Despite her bawdy looks (and occupation), Tess was one of the sweetest and most delightful people I met during my travels in The Autumnlands. She works as a chorus line dancer in a burlesque house, and moonlights waiting tables in a pub, but her spare time is devoted largely to painting some of the most achingly moody watercolors I have ever seen. She was jokingly envious of the extensive palette I traveled with, and I trust was pleasantly surprised to find the coveted colors in her mailbox after I had left to continue my journey.

Tess1 001 Detail views of “Tess” can be seen on my Etsy page: https://www.etsy.com/listing/176657206/tess-a-portrait-of-a-werewolf-burlesque


“Mr. Bromwell”

I met Mr. Bromwell in a tavern in the misty gray hills outside the town of Coffinwax. A successful playwright, he was enjoying a tankard of ale and taking notes on the more eccentric patrons. We bought each other round after round and discussed the state of the arts in The Autumnlands  into the small hours of the morning. In The Autumnlands, hand-made creatures like Bromwell are known as “stitches” or “Frankensteins”.  Visit my Etsy page for the unlikely derivation of the latter.il_570xN.511658186_8yahIMG_0245

“Autumn Breeze”: a Work-in-Progress

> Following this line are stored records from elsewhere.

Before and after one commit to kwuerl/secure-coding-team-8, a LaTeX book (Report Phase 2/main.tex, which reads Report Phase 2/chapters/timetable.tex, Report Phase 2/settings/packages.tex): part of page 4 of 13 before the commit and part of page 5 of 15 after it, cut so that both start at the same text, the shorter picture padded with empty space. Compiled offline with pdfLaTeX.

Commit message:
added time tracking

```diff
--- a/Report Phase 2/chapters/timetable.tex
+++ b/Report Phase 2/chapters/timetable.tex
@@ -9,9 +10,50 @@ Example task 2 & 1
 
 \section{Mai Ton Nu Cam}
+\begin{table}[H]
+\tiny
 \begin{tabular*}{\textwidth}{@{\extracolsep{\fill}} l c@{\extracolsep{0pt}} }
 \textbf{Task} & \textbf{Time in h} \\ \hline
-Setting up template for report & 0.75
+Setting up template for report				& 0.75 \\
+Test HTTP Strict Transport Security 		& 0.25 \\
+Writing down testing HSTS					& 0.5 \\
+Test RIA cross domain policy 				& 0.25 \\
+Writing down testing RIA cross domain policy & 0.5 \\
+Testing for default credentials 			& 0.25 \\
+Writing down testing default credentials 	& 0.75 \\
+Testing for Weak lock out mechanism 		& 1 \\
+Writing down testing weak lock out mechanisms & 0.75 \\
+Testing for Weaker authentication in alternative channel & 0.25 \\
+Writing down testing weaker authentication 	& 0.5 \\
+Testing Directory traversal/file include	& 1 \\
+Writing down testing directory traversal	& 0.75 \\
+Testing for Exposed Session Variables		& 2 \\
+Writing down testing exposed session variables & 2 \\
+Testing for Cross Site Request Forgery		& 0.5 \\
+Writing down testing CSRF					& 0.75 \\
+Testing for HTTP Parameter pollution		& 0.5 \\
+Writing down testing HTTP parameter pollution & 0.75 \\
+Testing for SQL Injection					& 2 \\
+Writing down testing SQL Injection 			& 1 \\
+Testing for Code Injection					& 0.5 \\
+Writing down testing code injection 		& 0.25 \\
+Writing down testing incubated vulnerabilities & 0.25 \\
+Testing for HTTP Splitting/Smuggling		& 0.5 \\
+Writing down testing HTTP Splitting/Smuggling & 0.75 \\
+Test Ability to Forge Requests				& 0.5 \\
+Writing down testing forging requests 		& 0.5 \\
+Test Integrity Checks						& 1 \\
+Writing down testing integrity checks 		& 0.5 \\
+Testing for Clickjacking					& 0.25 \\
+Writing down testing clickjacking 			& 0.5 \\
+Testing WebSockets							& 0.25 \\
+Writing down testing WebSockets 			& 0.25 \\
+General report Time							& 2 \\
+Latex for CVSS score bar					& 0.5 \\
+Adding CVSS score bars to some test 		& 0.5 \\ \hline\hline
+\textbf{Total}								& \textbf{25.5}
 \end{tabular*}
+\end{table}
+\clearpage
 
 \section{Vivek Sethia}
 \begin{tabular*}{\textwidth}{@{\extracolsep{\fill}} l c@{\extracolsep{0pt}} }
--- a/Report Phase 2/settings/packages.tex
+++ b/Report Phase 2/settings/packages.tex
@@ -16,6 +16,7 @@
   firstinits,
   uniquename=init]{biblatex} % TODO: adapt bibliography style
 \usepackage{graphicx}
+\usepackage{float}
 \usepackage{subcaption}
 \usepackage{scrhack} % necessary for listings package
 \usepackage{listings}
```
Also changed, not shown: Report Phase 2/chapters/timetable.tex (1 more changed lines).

Here is the initial sketch for what will be a painting of a scarecrow enjoying the weather in The Autumnlands. For a place often associated with the morbid and the macabre, there is a tremendous love of life in that twilight world…though admittedly, the definition of “life” is a bit looser there.Image

“Edgar and Larissa Lumley”

il_570xN.502197263_j2zvMeet Edgar and Larissa, a happy vampire couple on the occasion of their 143rd anniversary. I never actually had the pleasure of meeting them, but they seem like a lovely couple. As always, please visit my Etsy page to browse this and other items depicting life in The Autumnlands, the home of Halloween.

Work-in-Progress: “A Polite Gesture”

An otherwise intimidating gentleman doffs his cap to a pair of proper ladies on the streets of Grayfriar’s Close, a less-than-proper neighborhood in the town of Coffinwax.   

I find something fascinating about works-in-progress. Perhaps it’s the open-endedness of it, the pure potential that has yet to be confined by the inevitable choices that create a finished work.Image